··· DATA EXTRACT

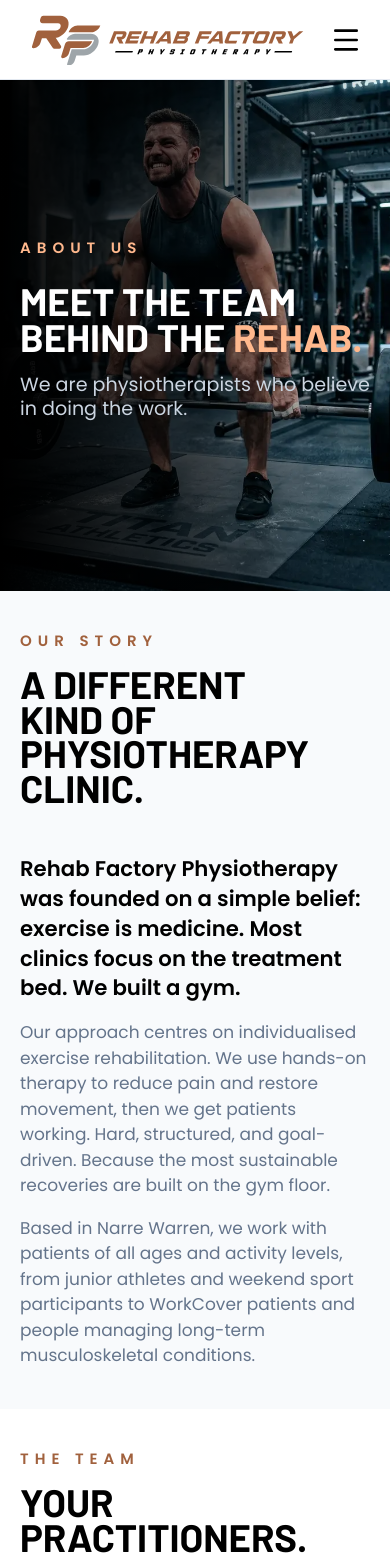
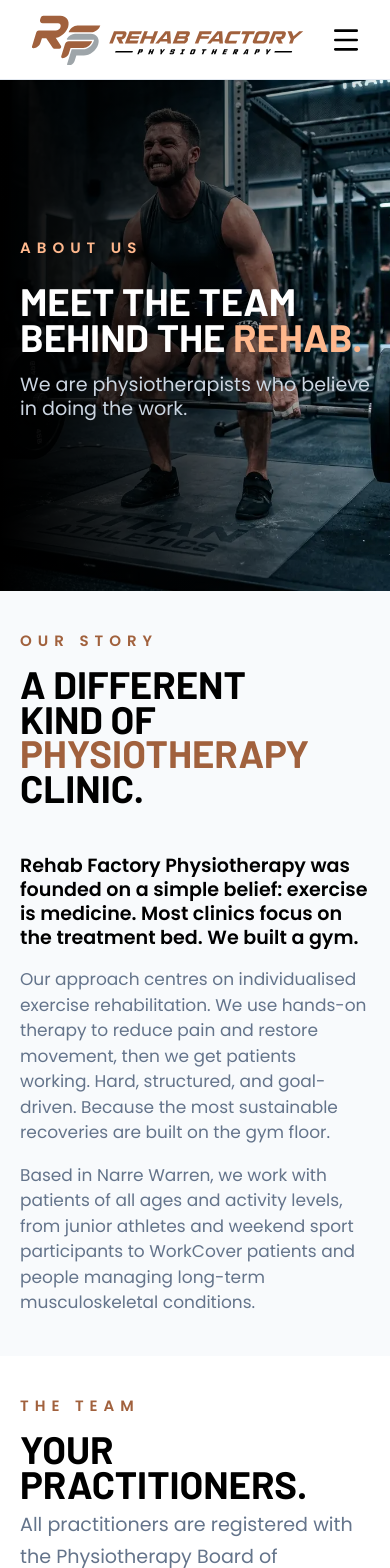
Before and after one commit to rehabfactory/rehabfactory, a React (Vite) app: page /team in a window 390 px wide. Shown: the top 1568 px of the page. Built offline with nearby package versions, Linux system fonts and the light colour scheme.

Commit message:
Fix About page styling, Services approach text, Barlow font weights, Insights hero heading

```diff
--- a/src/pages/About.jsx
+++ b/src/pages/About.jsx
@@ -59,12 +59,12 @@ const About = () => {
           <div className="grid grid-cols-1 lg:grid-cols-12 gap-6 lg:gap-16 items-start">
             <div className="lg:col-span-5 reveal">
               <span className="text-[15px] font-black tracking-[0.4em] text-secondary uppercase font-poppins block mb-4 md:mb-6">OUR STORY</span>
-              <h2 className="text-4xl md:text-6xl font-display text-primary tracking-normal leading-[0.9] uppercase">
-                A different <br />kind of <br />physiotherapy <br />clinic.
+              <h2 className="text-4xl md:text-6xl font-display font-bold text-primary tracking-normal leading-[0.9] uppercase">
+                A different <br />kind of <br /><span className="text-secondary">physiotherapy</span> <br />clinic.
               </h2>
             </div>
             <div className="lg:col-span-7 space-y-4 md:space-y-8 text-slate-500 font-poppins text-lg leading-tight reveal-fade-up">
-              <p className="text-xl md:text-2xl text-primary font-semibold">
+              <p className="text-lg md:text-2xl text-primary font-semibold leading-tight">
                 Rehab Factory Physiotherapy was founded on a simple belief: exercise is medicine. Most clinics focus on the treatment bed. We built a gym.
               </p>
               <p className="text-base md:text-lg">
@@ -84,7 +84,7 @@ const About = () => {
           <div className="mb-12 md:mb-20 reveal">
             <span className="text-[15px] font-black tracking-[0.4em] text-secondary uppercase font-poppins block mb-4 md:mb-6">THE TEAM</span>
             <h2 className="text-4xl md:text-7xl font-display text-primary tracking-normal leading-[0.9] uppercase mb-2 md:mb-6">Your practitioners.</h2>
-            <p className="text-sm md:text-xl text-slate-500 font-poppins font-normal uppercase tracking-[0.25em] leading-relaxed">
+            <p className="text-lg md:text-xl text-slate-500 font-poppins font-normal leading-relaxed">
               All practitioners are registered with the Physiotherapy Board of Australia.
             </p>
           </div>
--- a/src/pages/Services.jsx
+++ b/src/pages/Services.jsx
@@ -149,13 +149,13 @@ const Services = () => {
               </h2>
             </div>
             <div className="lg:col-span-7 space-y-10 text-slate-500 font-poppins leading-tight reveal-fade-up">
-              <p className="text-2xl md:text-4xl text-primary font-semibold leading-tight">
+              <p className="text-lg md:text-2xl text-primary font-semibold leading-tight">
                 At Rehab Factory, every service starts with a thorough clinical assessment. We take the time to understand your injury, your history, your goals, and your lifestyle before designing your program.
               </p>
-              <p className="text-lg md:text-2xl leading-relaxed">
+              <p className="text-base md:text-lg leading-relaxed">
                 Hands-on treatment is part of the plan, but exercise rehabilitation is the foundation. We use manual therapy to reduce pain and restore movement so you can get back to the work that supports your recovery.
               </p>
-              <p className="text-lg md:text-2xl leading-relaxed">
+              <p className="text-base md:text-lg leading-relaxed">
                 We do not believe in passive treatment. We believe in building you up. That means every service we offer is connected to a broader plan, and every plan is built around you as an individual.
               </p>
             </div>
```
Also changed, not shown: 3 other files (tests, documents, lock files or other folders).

······
··· DATA EXTRACT

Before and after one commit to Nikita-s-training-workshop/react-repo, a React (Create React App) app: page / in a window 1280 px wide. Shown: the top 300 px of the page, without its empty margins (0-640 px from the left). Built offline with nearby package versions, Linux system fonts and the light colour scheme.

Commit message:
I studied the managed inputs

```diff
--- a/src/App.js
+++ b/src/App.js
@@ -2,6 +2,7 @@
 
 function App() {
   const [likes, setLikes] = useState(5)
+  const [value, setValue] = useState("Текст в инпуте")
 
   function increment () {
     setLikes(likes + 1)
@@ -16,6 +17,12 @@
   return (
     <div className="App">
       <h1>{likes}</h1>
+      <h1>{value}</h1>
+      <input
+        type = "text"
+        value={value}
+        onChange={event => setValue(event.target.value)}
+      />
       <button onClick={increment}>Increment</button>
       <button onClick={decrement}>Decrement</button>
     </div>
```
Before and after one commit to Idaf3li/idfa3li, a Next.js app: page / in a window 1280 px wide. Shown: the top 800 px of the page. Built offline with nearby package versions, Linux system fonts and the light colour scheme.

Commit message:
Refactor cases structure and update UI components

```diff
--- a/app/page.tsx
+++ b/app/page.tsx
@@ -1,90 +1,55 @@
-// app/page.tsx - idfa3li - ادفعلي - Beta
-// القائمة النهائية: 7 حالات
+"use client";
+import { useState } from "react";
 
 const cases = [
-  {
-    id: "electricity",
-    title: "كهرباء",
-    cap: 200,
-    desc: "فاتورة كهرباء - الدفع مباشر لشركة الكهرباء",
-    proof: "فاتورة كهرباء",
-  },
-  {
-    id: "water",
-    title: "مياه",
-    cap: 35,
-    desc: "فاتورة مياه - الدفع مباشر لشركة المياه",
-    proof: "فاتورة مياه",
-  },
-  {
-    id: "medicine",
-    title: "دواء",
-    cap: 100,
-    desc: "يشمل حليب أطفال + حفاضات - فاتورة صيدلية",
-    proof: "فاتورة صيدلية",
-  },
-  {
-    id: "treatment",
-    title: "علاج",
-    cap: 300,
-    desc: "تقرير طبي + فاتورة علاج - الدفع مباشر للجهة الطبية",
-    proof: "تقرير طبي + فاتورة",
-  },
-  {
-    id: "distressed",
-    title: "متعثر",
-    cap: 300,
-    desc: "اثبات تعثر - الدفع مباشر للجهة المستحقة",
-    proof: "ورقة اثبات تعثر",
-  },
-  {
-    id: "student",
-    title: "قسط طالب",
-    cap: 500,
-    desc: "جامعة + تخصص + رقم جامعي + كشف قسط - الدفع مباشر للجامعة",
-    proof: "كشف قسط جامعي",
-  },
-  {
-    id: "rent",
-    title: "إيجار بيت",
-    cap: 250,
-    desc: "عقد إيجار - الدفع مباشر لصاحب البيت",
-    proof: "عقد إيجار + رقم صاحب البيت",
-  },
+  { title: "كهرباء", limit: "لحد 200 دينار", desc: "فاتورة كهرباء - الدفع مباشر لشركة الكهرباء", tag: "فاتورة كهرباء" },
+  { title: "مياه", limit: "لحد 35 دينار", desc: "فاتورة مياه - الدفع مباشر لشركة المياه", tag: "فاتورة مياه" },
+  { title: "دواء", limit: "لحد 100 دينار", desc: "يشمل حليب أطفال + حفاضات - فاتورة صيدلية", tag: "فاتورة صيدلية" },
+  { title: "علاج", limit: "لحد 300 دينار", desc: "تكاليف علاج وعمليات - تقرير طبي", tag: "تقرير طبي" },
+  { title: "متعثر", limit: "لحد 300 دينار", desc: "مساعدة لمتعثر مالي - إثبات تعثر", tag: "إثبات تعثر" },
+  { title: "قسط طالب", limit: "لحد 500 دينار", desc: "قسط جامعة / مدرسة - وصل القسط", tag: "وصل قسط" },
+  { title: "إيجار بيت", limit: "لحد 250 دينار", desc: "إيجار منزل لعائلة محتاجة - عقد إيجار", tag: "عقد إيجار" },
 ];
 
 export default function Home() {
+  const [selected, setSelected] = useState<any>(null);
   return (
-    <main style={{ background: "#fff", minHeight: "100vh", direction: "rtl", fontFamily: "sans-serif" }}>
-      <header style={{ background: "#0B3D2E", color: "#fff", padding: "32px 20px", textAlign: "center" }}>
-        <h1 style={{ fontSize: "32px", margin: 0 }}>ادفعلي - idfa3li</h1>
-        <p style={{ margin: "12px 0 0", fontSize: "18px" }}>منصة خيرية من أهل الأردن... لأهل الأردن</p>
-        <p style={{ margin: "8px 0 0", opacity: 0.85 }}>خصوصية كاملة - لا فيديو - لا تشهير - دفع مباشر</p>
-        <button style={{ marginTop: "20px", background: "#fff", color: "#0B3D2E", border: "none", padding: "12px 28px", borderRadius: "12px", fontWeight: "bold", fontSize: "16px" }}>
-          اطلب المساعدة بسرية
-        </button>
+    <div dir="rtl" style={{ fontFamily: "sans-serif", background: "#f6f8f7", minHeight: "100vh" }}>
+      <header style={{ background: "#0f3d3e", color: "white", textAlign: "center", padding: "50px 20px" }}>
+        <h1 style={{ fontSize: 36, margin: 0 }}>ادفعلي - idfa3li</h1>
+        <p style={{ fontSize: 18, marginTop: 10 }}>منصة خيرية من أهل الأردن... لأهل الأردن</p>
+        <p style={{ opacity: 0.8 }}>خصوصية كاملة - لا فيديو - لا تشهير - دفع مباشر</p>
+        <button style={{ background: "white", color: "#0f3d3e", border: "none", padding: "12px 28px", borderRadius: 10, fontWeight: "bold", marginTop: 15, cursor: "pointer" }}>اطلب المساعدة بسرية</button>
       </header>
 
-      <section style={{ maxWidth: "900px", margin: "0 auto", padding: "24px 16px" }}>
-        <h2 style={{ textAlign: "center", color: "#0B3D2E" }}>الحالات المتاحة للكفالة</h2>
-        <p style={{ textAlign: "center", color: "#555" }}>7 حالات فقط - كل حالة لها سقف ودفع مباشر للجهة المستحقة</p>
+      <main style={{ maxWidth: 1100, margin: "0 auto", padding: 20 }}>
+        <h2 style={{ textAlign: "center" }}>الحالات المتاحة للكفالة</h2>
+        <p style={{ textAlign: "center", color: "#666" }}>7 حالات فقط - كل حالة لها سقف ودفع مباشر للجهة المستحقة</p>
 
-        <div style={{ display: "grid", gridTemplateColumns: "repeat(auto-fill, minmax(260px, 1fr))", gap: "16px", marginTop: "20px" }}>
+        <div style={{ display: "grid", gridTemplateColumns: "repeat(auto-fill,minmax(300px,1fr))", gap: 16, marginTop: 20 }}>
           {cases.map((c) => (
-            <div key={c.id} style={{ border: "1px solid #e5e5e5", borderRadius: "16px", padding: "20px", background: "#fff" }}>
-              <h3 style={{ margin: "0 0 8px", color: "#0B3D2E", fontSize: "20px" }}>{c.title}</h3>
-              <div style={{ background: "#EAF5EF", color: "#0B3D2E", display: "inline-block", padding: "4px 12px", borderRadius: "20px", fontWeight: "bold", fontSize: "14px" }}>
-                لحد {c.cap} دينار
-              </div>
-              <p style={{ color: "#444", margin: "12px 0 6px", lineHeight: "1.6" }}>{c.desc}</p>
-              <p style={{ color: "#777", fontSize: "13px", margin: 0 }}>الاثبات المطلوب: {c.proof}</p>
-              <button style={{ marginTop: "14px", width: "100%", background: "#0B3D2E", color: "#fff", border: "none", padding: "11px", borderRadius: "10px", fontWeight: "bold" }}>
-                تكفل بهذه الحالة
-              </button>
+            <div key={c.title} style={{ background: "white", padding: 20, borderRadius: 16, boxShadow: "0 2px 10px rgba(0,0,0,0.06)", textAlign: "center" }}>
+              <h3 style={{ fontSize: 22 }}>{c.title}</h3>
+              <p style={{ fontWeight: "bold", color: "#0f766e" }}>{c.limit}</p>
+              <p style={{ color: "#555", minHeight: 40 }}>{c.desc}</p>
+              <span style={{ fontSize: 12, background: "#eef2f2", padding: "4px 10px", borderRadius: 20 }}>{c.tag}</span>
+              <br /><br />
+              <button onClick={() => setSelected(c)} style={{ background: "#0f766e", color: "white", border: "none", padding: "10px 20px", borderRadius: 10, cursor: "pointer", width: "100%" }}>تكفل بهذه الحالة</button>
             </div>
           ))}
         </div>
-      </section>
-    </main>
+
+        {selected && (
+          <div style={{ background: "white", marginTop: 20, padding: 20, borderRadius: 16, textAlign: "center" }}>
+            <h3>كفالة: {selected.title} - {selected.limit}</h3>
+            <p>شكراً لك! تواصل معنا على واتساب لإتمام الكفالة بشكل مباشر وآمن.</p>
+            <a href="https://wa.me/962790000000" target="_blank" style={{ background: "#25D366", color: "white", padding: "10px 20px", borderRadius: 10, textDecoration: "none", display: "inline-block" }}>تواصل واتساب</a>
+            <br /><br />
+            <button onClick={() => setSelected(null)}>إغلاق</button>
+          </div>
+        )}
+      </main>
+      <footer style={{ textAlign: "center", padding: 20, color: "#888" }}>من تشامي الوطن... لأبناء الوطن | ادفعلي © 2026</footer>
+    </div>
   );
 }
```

······
··· DATA EXTRACT

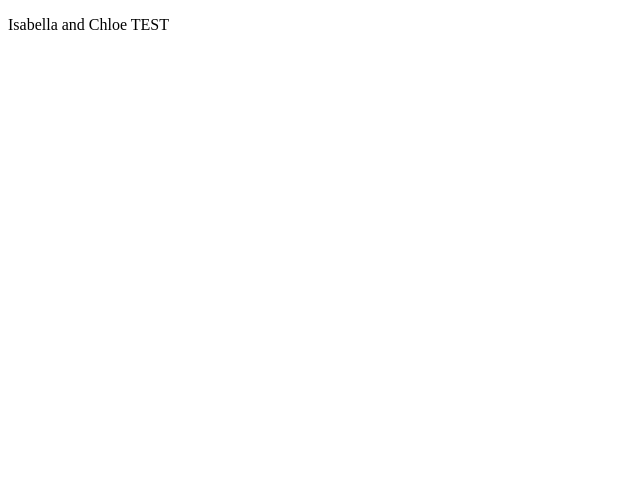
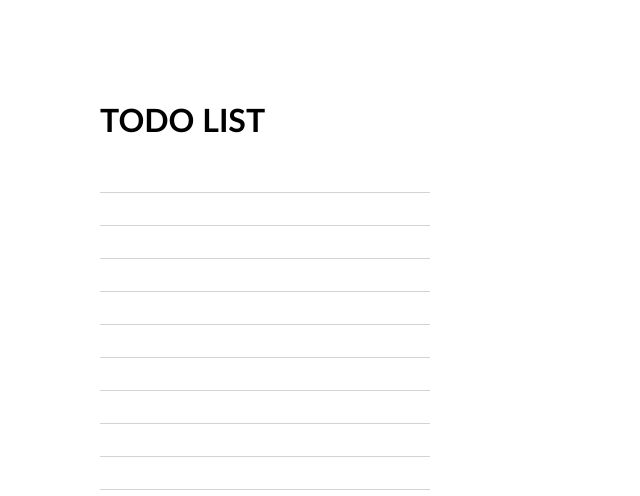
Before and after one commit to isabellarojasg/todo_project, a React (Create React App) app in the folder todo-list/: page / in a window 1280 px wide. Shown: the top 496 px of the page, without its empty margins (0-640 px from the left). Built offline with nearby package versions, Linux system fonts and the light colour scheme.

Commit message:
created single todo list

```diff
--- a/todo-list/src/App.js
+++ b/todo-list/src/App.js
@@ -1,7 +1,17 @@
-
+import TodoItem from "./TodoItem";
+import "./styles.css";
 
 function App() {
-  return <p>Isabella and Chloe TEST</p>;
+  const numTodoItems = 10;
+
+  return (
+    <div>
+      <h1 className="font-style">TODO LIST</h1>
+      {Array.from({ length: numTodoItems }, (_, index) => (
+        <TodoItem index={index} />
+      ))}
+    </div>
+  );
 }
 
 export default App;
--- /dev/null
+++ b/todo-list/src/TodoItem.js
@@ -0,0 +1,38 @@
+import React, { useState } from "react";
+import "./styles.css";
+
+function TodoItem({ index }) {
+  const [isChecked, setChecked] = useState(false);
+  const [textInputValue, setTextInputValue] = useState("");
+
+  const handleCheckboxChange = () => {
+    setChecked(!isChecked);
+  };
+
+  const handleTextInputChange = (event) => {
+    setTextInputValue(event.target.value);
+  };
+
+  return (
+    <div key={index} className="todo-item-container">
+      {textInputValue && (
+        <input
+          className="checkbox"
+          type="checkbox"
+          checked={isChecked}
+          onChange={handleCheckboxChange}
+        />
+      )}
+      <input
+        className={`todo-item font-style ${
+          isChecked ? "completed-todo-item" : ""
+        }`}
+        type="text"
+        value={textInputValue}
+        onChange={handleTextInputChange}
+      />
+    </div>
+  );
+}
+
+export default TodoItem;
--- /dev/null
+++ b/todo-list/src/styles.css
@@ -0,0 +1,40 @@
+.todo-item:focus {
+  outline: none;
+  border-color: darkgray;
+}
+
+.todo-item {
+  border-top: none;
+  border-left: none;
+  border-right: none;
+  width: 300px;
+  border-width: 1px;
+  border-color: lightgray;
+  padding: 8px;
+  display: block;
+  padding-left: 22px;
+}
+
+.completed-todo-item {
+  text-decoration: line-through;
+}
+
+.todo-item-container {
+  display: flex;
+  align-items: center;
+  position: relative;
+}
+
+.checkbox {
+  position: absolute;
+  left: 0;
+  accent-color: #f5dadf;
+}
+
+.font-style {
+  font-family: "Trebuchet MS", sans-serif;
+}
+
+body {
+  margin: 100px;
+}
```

······

_EXERCISE GOAL_: Search the records above for "import" and copy every line that has it.

_TASK RESULT_:
+import { useState } from "react";
+import TodoItem from "./TodoItem";
+import "./styles.css";
+import React, { useState } from "react";
+import "./styles.css";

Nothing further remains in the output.